Detected change data:
=====

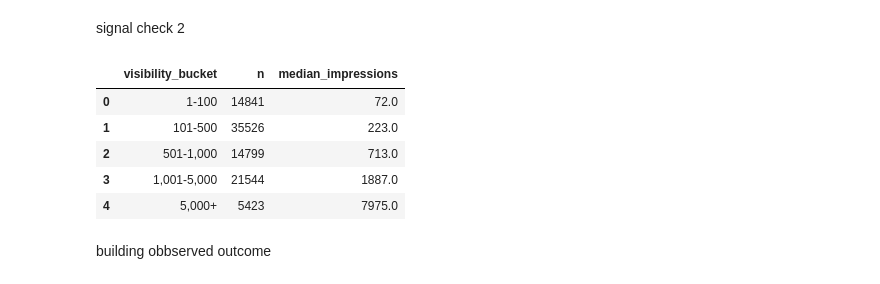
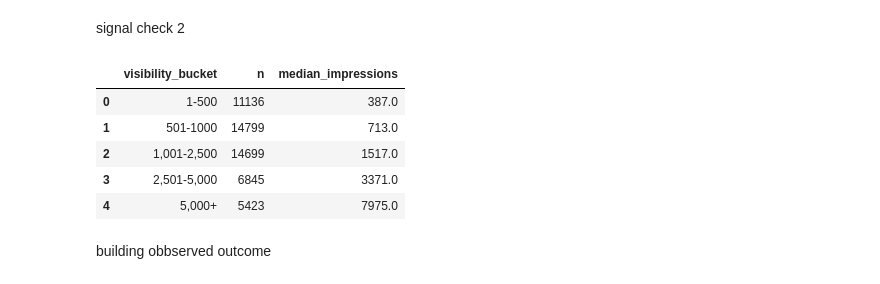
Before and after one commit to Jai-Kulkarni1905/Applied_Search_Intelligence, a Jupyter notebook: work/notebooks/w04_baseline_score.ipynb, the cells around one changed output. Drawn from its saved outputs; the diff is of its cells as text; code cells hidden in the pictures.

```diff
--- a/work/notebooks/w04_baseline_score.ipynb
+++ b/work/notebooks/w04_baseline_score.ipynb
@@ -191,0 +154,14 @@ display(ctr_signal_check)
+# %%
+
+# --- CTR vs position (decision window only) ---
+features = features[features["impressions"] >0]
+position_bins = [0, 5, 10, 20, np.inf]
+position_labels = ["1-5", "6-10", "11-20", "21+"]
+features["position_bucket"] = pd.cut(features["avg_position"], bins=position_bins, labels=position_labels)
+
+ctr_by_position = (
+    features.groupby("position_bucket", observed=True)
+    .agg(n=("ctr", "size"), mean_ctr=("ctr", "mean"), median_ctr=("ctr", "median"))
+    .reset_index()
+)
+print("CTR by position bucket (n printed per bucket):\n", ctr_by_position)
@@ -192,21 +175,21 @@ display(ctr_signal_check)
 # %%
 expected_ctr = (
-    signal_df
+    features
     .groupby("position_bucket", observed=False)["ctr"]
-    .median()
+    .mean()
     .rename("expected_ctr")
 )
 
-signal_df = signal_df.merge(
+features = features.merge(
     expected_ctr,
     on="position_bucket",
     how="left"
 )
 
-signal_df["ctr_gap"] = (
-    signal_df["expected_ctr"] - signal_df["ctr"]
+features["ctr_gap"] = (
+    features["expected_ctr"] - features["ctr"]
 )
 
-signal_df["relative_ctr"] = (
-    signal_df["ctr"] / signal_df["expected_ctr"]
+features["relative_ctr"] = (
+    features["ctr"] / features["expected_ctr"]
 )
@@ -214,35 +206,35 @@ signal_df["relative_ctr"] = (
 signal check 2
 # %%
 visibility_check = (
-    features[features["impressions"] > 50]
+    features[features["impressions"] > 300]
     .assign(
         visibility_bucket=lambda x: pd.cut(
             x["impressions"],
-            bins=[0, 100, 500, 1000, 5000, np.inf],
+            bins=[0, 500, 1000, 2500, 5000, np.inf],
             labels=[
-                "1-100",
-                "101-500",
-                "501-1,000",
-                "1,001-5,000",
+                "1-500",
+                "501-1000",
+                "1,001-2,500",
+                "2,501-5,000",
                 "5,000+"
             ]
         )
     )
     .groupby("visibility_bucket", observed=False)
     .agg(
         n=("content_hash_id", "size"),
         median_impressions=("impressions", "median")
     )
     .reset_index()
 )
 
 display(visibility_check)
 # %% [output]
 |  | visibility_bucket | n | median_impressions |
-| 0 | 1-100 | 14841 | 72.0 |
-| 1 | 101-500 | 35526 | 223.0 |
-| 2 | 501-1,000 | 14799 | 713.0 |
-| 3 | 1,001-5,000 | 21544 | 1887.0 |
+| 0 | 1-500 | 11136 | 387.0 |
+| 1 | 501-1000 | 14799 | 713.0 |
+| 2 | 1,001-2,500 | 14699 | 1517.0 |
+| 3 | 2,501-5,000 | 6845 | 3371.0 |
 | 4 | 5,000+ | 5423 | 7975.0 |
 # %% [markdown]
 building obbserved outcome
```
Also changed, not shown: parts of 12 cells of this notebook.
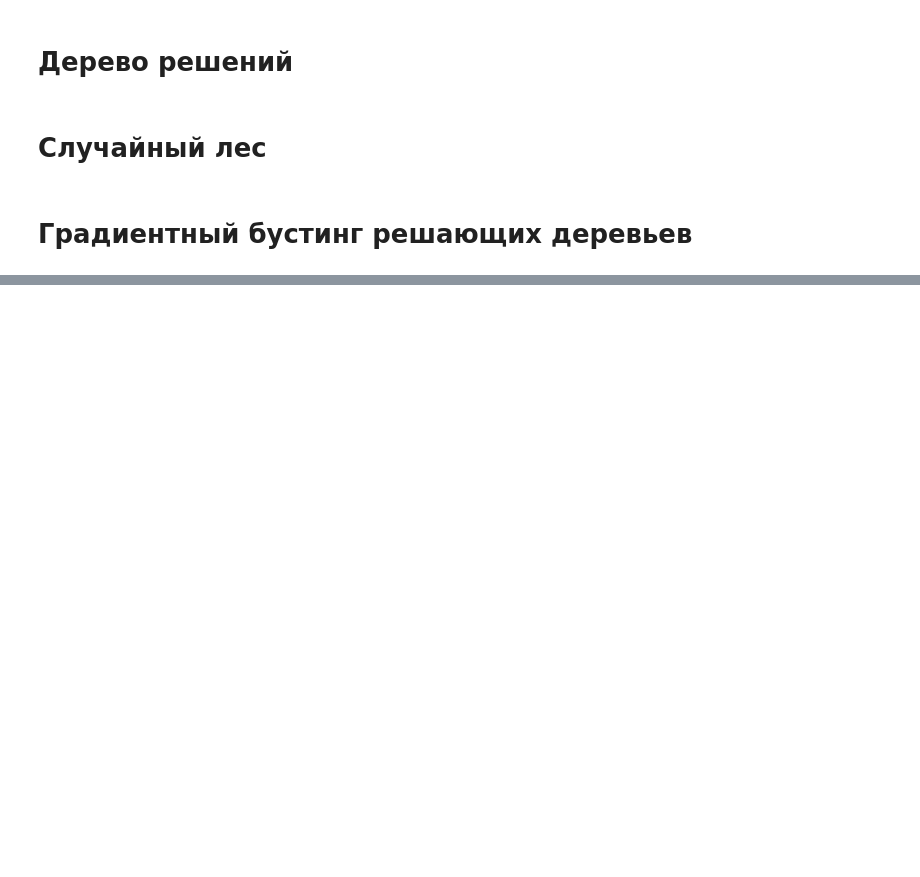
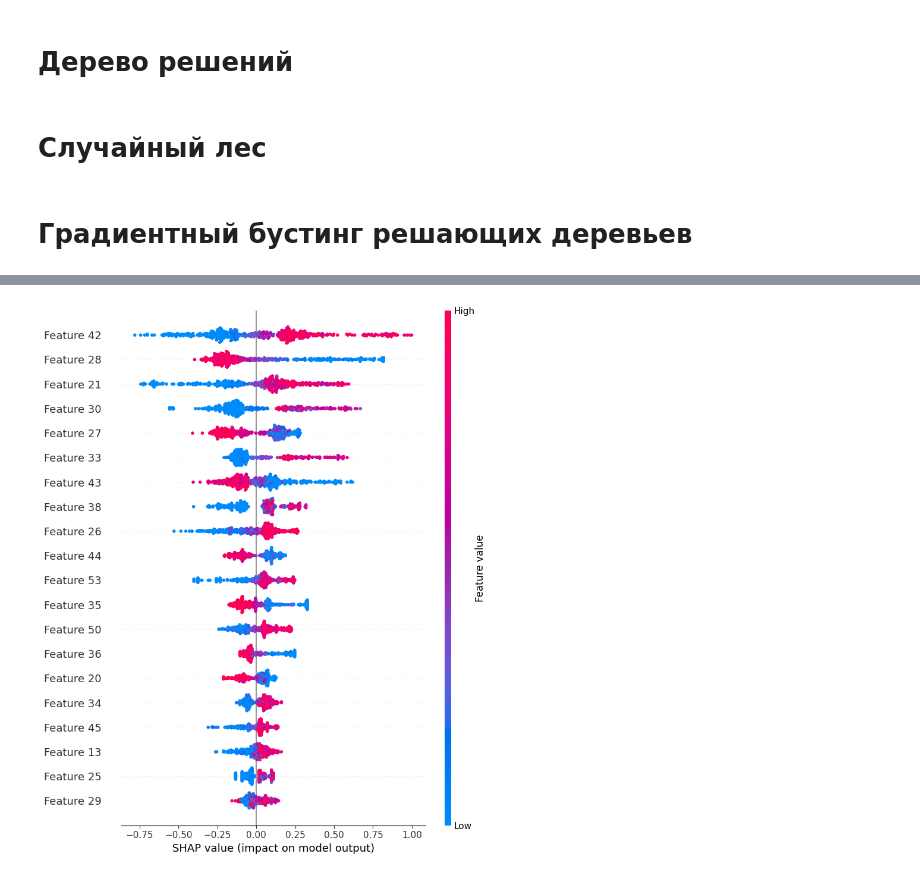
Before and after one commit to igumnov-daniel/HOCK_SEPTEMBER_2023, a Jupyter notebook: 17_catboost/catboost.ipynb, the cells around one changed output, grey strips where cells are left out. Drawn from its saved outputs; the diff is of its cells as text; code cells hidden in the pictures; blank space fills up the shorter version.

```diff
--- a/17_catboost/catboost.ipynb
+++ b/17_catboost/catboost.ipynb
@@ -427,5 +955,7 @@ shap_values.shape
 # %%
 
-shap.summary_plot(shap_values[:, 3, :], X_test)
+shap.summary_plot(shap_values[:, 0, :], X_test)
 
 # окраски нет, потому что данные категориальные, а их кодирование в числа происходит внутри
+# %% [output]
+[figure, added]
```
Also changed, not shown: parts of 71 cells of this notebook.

=====

▶ INSTRUCTIONS TO FOLLOW
Output each record above exactly; omit the images.

▶ RESPONSE AREA
Before and after one commit to Jai-Kulkarni1905/Applied_Search_Intelligence, a Jupyter notebook: work/notebooks/w04_baseline_score.ipynb, the cells around one changed output. Drawn from its saved outputs; the diff is of its cells as text; code cells hidden in the pictures.

```diff
--- a/work/notebooks/w04_baseline_score.ipynb
+++ b/work/notebooks/w04_baseline_score.ipynb
@@ -191,0 +154,14 @@ display(ctr_signal_check)
+# %%
+
+# --- CTR vs position (decision window only) ---
+features = features[features["impressions"] >0]
+position_bins = [0, 5, 10, 20, np.inf]
+position_labels = ["1-5", "6-10", "11-20", "21+"]
+features["position_bucket"] = pd.cut(features["avg_position"], bins=position_bins, labels=position_labels)
+
+ctr_by_position = (
+    features.groupby("position_bucket", observed=True)
+    .agg(n=("ctr", "size"), mean_ctr=("ctr", "mean"), median_ctr=("ctr", "median"))
+    .reset_index()
+)
+print("CTR by position bucket (n printed per bucket):\n", ctr_by_position)
@@ -192,21 +175,21 @@ display(ctr_signal_check)
 # %%
 expected_ctr = (
-    signal_df
+    features
     .groupby("position_bucket", observed=False)["ctr"]
-    .median()
+    .mean()
     .rename("expected_ctr")
 )
 
-signal_df = signal_df.merge(
+features = features.merge(
     expected_ctr,
     on="position_bucket",
     how="left"
 )
 
-signal_df["ctr_gap"] = (
-    signal_df["expected_ctr"] - signal_df["ctr"]
+features["ctr_gap"] = (
+    features["expected_ctr"] - features["ctr"]
 )
 
-signal_df["relative_ctr"] = (
-    signal_df["ctr"] / signal_df["expected_ctr"]
+features["relative_ctr"] = (
+    features["ctr"] / features["expected_ctr"]
 )
@@ -214,35 +206,35 @@ signal_df["relative_ctr"] = (
 signal check 2
 # %%
 visibility_check = (
-    features[features["impressions"] > 50]
+    features[features["impressions"] > 300]
     .assign(
         visibility_bucket=lambda x: pd.cut(
             x["impressions"],
-            bins=[0, 100, 500, 1000, 5000, np.inf],
+            bins=[0, 500, 1000, 2500, 5000, np.inf],
             labels=[
-                "1-100",
-                "101-500",
-                "501-1,000",
-                "1,001-5,000",
+                "1-500",
+                "501-1000",
+                "1,001-2,500",
+                "2,501-5,000",
                 "5,000+"
             ]
         )
     )
     .groupby("visibility_bucket", observed=False)
     .agg(
         n=("content_hash_id", "size"),
         median_impressions=("impressions", "median")
     )
     .reset_index()
 )
 
 display(visibility_check)
 # %% [output]
 |  | visibility_bucket | n | median_impressions |
-| 0 | 1-100 | 14841 | 72.0 |
-| 1 | 101-500 | 35526 | 223.0 |
-| 2 | 501-1,000 | 14799 | 713.0 |
-| 3 | 1,001-5,000 | 21544 | 1887.0 |
+| 0 | 1-500 | 11136 | 387.0 |
+| 1 | 501-1000 | 14799 | 713.0 |
+| 2 | 1,001-2,500 | 14699 | 1517.0 |
+| 3 | 2,501-5,000 | 6845 | 3371.0 |
 | 4 | 5,000+ | 5423 | 7975.0 |
 # %% [markdown]
 building obbserved outcome
```
Also changed, not shown: parts of 12 cells of this notebook.
Before and after one commit to igumnov-daniel/HOCK_SEPTEMBER_2023, a Jupyter notebook: 17_catboost/catboost.ipynb, the cells around one changed output, grey strips where cells are left out. Drawn from its saved outputs; the diff is of its cells as text; code cells hidden in the pictures; blank space fills up the shorter version.

```diff
--- a/17_catboost/catboost.ipynb
+++ b/17_catboost/catboost.ipynb
@@ -427,5 +955,7 @@ shap_values.shape
 # %%
 
-shap.summary_plot(shap_values[:, 3, :], X_test)
+shap.summary_plot(shap_values[:, 0, :], X_test)
 
 # окраски нет, потому что данные категориальные, а их кодирование в числа происходит внутри
+# %% [output]
+[figure, added]
```
Also changed, not shown: parts of 71 cells of this notebook.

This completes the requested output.